This page lists my current research seminar and other standing talks. I can give any of these lectures with relatively short notice. I list them below with approximate time slot lengths, including questions; I can adjust to fit your schedule.
I will also consider invitations to give talks on the social impact of recommender systems, particularly with regards to bias and discrimination; principles of recommender systems; and evaluating recommender systems.
This is my normal research seminar, primarily targeted for researchers and advanced undergraduate students in computer science, information science, and related disciplines. I am continuously updating this talk; its last major rewrite was Fall 2018.
Title: User, Agent, Subject, Spy: Information Systems for Human Flourishing
Length: 50 minutes (plus questions)
Every day, information access systems mediate our experience of the world beyond our immediate senses. Google helps us find what we seek, Amazon and Netflix recommend things for us to buy and watch, Apple News gives us the day's events, and BuzzFeed guides us to related articles. These systems deliver immense value, but also have profound influence over how we experience information and the resources and perspectives we see.
I will report on several projects using data analysis and simulation to illuminate the ways in which the algorithms underlying these systems, such as collaborative filters, respond to various human factors reflected in the input and response data that drive them. We probe how recommender system experiments respond to systematically missing data that bias the experimental results, how they interact with patterns in their input that may reflect historical or ongoing discrimination, and other individual and social human concerns.

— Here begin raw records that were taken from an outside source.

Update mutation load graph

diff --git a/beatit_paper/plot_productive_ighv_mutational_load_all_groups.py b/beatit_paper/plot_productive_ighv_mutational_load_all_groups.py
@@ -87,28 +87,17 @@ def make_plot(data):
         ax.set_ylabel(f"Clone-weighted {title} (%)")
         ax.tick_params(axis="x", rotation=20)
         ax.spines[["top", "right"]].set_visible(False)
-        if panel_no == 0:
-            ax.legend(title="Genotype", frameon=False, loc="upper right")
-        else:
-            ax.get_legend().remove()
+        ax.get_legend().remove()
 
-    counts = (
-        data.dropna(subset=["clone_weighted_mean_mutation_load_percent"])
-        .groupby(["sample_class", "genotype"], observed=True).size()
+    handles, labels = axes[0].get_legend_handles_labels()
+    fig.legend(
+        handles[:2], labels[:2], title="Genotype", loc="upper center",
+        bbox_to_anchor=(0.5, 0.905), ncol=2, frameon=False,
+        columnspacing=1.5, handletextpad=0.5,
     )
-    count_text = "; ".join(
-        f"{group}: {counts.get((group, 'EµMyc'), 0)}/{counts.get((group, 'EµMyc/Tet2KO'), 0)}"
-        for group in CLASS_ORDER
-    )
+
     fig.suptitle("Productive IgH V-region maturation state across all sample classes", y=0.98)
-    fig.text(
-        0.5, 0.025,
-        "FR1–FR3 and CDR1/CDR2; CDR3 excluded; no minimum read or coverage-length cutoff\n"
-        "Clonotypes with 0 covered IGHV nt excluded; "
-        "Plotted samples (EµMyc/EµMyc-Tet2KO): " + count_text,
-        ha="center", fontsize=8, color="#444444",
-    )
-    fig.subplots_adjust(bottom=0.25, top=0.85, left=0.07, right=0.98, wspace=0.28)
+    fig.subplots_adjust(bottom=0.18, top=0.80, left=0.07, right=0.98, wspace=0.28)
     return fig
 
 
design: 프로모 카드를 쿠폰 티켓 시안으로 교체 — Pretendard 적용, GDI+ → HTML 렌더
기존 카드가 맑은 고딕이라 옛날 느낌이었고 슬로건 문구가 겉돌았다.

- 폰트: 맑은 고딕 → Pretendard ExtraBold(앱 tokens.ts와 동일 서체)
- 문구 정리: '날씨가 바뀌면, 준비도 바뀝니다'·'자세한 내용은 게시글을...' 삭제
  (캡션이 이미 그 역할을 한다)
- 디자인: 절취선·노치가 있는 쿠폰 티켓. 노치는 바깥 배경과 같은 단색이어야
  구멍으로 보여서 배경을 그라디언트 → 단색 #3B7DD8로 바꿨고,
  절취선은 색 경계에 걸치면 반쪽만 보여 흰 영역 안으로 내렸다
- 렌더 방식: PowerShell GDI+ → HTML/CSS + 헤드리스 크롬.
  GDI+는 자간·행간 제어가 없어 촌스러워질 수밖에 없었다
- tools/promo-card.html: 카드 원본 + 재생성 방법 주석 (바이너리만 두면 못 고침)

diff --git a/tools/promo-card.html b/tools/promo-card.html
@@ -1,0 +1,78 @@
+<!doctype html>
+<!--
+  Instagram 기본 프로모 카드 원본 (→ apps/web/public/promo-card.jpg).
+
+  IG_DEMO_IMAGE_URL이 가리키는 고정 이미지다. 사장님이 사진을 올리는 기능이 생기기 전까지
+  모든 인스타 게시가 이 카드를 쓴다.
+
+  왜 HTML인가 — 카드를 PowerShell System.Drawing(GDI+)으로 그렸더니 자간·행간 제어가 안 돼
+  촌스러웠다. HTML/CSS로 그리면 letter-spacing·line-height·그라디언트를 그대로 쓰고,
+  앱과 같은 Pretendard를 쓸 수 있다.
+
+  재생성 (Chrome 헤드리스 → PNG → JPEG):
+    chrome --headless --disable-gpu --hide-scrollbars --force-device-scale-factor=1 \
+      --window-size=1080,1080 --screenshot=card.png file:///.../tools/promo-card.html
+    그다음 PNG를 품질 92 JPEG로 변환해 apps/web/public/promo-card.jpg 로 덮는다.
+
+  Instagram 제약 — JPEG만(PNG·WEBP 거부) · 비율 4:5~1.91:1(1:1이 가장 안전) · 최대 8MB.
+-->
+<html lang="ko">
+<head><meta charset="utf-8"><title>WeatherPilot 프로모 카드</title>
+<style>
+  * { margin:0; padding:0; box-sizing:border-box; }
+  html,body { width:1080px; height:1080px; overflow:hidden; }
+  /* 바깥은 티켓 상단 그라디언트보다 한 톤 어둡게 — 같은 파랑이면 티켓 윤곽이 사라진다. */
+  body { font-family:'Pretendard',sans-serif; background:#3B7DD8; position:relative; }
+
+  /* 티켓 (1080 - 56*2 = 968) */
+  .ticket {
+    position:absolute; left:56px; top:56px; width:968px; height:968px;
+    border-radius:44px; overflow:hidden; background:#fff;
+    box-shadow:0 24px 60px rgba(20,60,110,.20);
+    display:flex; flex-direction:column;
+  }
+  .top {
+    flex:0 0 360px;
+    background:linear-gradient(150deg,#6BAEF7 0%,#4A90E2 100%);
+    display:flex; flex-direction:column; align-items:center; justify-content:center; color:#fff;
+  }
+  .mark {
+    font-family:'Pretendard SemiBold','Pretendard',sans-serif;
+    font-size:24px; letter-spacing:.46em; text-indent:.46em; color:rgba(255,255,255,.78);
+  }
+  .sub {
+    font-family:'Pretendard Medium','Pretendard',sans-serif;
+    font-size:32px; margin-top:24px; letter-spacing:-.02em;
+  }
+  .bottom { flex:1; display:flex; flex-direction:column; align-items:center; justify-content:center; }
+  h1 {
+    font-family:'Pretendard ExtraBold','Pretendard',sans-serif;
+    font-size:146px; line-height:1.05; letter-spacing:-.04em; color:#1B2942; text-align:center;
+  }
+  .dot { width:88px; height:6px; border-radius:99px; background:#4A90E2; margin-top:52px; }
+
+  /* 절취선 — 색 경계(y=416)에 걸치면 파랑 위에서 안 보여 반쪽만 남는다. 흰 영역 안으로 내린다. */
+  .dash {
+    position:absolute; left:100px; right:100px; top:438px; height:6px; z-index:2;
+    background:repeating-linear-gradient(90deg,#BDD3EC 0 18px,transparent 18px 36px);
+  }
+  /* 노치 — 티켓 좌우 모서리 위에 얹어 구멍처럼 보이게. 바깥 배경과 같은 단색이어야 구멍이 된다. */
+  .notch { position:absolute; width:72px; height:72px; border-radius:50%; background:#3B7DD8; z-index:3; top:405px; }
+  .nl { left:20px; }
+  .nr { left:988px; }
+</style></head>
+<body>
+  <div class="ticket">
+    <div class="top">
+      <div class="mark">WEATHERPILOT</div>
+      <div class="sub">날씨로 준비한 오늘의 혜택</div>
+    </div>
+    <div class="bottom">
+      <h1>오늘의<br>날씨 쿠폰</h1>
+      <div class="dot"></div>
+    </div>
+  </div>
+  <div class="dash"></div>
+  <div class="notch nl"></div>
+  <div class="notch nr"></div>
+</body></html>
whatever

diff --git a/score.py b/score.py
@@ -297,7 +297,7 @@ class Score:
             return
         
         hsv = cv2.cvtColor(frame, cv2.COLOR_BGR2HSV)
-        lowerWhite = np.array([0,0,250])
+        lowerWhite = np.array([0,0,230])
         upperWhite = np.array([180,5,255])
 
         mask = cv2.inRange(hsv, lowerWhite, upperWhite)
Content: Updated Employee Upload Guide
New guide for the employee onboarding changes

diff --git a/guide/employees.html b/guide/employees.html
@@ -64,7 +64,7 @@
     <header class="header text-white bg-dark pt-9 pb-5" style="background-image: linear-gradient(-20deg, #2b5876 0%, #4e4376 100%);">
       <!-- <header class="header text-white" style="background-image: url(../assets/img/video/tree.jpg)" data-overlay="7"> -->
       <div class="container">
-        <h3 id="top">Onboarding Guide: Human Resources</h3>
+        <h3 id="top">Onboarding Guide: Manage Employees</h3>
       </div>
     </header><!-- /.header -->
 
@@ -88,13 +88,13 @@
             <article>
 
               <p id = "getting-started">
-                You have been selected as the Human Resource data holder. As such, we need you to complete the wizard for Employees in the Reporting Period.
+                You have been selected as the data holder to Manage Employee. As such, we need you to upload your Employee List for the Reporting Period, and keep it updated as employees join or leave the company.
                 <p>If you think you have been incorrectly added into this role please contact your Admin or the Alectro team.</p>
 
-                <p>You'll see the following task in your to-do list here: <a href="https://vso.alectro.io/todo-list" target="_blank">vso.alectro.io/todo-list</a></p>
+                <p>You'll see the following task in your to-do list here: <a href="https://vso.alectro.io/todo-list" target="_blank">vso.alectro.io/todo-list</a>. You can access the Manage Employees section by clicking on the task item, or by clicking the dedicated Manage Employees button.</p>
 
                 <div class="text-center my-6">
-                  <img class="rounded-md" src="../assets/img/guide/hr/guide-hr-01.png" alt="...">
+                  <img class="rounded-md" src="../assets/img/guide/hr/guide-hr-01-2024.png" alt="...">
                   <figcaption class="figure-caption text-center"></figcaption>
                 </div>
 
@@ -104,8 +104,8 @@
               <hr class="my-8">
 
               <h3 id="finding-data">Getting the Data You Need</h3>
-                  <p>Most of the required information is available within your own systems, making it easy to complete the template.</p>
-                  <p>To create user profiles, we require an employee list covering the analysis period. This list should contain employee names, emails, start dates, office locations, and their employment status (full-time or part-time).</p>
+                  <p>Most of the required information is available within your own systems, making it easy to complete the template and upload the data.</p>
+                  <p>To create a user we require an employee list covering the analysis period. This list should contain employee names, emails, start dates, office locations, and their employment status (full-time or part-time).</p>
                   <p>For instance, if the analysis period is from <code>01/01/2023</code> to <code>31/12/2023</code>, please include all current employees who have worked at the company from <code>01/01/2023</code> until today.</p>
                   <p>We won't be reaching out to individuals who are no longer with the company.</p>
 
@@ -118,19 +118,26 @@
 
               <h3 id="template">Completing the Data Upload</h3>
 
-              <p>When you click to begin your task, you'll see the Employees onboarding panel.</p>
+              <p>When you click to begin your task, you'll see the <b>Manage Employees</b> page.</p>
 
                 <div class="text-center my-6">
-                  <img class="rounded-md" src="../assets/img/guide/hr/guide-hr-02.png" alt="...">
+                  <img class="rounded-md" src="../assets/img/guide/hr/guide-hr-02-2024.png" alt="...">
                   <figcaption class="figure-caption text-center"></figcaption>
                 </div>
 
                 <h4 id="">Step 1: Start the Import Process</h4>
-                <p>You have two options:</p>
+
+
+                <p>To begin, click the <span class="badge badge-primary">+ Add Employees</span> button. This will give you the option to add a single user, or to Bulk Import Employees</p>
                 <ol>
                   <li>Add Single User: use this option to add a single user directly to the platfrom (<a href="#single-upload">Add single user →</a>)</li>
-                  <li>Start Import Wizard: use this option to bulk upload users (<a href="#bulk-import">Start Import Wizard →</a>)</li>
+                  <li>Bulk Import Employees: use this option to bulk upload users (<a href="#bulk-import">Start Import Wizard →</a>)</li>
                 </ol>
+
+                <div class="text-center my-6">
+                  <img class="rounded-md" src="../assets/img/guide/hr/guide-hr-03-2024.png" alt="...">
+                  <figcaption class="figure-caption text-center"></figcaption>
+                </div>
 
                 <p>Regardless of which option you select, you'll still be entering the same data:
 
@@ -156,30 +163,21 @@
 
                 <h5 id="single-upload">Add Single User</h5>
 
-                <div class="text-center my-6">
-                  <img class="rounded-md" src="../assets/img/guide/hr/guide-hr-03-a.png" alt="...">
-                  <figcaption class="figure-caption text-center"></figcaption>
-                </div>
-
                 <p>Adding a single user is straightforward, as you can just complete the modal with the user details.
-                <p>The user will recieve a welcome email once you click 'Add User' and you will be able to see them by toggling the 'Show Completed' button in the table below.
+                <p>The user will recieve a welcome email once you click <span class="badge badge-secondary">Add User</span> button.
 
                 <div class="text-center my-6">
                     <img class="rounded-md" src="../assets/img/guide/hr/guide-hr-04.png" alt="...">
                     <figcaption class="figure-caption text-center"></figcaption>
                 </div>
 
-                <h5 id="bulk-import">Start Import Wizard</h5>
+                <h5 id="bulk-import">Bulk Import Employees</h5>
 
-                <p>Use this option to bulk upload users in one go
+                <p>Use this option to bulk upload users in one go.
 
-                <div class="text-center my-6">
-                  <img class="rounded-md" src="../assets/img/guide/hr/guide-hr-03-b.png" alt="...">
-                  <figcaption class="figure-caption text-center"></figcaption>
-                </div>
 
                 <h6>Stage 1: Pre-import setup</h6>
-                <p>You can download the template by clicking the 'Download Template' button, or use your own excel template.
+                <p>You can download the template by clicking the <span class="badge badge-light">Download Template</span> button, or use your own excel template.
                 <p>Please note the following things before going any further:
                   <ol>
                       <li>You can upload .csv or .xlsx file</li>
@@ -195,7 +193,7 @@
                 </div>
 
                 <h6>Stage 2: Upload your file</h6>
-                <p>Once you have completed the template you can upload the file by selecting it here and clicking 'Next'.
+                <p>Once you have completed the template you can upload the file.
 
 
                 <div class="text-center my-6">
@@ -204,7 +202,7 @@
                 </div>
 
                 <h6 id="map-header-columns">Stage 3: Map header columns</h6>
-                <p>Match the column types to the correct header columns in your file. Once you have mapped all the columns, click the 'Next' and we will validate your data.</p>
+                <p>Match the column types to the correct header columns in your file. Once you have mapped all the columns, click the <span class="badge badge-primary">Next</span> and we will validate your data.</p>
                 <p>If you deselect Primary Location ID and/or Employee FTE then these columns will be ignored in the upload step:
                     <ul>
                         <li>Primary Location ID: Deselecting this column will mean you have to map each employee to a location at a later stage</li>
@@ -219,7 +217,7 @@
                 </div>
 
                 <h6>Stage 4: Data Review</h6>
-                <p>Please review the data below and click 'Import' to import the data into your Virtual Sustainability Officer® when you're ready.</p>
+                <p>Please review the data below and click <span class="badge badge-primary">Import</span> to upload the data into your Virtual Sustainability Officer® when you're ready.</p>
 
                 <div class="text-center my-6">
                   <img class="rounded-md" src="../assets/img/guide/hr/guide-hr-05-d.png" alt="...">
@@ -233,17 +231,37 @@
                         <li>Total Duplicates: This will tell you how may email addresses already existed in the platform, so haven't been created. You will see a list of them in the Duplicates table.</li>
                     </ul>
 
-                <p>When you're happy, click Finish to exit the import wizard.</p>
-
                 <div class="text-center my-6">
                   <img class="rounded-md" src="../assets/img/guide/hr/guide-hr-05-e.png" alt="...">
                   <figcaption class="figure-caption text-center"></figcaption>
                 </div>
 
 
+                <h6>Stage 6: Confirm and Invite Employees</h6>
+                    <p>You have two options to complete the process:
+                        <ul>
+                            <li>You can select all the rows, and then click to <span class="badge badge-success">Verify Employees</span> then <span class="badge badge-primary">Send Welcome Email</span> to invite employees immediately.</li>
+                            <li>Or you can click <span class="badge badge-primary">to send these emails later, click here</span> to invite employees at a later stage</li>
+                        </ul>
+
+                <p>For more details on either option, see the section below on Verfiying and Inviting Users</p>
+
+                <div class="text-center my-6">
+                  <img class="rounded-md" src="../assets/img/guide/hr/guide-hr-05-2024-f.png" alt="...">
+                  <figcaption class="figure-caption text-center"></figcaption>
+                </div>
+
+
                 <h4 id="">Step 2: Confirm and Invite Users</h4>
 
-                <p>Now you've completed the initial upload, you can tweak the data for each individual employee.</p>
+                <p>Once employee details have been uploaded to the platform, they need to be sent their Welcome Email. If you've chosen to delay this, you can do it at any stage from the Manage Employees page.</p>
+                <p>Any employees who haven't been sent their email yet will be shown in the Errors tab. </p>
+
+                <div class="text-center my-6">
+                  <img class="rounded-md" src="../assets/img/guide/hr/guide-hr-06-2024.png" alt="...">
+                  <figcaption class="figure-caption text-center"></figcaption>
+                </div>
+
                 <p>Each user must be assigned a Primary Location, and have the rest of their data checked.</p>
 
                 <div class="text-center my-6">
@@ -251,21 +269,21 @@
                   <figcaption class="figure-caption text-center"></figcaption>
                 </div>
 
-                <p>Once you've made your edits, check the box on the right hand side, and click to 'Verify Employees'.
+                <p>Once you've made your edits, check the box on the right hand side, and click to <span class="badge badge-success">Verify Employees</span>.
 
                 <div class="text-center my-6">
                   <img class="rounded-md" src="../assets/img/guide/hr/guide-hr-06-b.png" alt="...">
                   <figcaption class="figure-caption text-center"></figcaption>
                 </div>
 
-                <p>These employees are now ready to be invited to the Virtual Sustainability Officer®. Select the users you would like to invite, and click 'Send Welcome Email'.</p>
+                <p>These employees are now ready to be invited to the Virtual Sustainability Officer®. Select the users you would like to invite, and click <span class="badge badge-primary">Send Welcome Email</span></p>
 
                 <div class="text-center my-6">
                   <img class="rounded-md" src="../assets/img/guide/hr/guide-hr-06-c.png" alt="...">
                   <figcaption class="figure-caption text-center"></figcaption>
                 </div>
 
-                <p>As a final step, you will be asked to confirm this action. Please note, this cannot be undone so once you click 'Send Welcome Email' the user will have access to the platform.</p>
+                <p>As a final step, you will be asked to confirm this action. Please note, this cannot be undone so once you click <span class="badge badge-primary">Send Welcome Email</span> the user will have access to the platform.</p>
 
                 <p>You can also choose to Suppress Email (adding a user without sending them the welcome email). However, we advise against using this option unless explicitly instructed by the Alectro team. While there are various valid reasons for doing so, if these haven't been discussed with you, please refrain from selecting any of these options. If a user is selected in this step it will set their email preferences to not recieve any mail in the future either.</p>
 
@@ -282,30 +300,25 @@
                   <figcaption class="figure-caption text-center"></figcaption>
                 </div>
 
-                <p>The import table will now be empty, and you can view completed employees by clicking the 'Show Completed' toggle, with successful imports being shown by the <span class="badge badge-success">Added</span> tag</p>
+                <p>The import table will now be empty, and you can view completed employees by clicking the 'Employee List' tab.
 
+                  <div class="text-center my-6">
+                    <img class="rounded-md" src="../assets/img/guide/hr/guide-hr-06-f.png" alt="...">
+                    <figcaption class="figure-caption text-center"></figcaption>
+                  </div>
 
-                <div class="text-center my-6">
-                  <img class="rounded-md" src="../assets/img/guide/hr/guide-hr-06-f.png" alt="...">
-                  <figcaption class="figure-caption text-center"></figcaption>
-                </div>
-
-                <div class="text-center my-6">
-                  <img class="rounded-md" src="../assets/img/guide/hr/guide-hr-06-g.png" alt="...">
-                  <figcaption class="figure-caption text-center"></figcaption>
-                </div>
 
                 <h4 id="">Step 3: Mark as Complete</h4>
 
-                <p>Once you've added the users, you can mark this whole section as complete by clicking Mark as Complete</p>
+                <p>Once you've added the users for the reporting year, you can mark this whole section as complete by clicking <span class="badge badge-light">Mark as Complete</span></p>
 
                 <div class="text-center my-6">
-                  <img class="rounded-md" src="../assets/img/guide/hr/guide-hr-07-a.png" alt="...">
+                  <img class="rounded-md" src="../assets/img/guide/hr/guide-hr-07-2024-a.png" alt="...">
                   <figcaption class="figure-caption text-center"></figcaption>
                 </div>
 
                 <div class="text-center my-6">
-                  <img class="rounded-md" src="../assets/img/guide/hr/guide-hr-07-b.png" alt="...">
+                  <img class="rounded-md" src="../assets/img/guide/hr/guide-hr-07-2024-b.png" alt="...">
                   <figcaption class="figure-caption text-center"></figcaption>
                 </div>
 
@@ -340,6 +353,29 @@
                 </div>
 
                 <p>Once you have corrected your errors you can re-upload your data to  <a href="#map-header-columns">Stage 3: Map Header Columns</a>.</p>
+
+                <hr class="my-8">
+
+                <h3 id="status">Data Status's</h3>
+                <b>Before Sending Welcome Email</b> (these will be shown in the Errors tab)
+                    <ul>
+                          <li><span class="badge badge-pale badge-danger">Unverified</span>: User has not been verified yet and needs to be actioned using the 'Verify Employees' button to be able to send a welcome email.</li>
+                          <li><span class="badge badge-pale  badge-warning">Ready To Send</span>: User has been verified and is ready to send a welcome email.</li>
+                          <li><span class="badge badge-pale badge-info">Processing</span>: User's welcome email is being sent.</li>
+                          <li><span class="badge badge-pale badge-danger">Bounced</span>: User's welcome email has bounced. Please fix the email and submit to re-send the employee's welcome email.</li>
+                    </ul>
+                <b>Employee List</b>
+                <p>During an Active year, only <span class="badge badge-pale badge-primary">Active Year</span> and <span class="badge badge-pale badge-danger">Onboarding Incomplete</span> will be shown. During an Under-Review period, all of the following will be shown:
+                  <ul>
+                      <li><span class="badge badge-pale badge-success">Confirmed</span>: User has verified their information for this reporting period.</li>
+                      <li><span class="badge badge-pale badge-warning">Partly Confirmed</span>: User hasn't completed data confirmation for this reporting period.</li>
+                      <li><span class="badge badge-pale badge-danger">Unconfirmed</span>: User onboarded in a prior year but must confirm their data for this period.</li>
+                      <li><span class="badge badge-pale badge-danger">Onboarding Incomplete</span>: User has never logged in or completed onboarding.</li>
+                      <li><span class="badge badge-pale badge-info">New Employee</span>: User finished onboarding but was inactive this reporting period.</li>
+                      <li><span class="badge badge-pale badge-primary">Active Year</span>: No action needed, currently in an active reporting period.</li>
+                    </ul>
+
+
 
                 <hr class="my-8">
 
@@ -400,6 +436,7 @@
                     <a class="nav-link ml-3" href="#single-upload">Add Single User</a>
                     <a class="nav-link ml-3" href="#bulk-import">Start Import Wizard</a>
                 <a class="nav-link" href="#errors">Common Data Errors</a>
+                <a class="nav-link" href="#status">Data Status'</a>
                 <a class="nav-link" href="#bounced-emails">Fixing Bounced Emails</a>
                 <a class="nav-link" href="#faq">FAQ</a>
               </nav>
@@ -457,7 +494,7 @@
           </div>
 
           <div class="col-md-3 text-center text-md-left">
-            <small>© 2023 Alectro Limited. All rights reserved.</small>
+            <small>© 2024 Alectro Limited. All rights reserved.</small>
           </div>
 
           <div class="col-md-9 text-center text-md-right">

I will also discuss system-building and experimental work we are engaged in to understand how users perceive and interact with the recommendation and retrieval systems they use, and to develop novel systems that empower users to leverage information to improve their lives and work. Our current project in this space is tool that helps K–12 teachers find new readings to enhance their classroom instruction.
All these projects are a part of our broad vision to ensure information systems are responsive to the needs and well-being of the people they affect.
This talk presents a higher-level view of my research work, targeted at undergraduate students who are not necessarily in computer science.
Title: Making Information Systems Good for People
Length: 50 minutes (plus questions)
Every day, we interact with countless information systems enhanced by artificial intelligence: Google helps us find what we seek, Amazon and Netflix recommend things for us to buy and watch, Apple News gives us the day's events, BuzzFeed guides us to related articles, and VISA assesses whether our morning coffee is a fraudulent purchase. These systems deliver immense value, but also have profound influence over how we experience information and the resources and perspectives we see.
In this talk, I will explain the basic principles of modern data-driven artificial intelligence systems, and present some of the work that I and others are doing to measure their human impact and ensure that they are good for the people they affect: that they provide value, minimize harm, and produce outcomes that treat people fairly. I will pay particular attention to recommender systems, the algorithms that suggest products and articles, and how they do or do not meet their users' needs.
This is a shorter, higher-level talk on ethics and user engagement in designing and evaluating recommender systems.
Title: Responsible Recommendation
Length: 20 minutes
I gave this talk at the Brussels Data Ethics meeting.
Dr. Michael Ekstrand is an assistant professor in the Department of Computer Science at Boise State University, where he co-directs the People and Information Research Team (PIReT, pronounced ‘pirate’). He studies human-computer interaction and artificial intelligence, working to ensure information access systems — particularly recommender systems — are good for the people they affect. He received his Ph.D in 2014 from the University of Minnesota, building tools reproducible research and examining user-relevant differences in recommender algorithms with the GroupLens research group; leads the LensKit open-source software project for enabling high-velocity reproducible research in recommender systems; and co-created the Recommender Systems specialization on Coursera with Joseph A. Konstan from the University of Minnesota. In 2018 he receieved the NSF CAREER award to fund his study of recommender system response to biases in input data and experimental protocols and their projected impact under various technical and sociological conditions.